The Bank of Japan has again elected to keep interest rates on hold at the low level of 0.1%, as widely expected.
It is anticipated that the Bank will leave rates at the low rate until around 2012 as a result of deflationary pressures.
The world’s no.2 economy exited recession in the second quarter of 2009 but there have been fears that the return of deflation could stall growth within the economy.
A short period of deflation (where prices fall rather than increase) could be a serious threat to the economy because it deters consumers and businesses from spending in expectation of falling prices.
Deflation was a problem for Japan during its so-called “Lost Decade” in the 1990s in which the economy struggled with falling prices.
Meanwhile, the Bank of Japan policy board voted unanimously to retain interest rates at the low level and in a statement, it said: “Japan’s economy is picking up mainly due to various policy measures taken at home and abroad, although there is not yet sufficient momentum to support a self-sustaining recovery in domestic private demand.”
It added: “The bank recognises that it is a critical challenge for Japan’s economy to overcome deflation and return to a sustainable growth path with price stability.”
The board added it expected Japan’s economy to contract by 2.5% for the current financial year, while growth of 1.3% for the 2010-2011 financial year has been estimated.
Meanwhile, not only is the economy battling to overcome deflation, there have been concerns about a strong yen.
While a strong yen is good news for the economy, it makes Japanese exports less competitive - but means imports are more affordable to Japanese consumers. Exports are a key to the economy‘s recovery.
In November, the yen reached a 14-year high against the US dollar and, at the time, there was speculation that the Government would take action.

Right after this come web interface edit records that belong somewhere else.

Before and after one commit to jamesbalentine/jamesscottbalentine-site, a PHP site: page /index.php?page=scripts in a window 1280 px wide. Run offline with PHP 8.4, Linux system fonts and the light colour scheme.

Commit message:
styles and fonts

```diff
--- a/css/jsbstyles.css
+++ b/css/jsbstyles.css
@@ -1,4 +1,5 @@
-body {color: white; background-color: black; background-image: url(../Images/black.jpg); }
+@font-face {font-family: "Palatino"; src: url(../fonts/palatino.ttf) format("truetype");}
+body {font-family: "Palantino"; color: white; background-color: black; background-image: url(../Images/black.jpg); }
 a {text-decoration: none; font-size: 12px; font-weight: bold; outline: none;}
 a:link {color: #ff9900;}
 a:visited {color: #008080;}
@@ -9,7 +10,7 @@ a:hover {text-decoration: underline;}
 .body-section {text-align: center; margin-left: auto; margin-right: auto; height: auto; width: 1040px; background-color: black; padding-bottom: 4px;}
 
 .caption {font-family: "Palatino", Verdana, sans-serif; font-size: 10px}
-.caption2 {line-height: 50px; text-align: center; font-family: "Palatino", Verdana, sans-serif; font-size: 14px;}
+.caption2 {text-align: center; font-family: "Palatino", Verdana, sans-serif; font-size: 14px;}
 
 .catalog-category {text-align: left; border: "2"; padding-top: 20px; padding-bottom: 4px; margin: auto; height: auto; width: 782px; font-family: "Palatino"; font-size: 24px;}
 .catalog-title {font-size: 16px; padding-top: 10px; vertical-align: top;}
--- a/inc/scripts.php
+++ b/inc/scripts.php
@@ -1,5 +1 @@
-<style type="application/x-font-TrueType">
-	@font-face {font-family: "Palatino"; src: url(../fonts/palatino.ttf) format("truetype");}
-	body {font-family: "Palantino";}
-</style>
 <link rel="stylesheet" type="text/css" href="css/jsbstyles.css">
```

However, Japan has not intervened on foreign exchange markets in six years, allowing the yen to find its own level.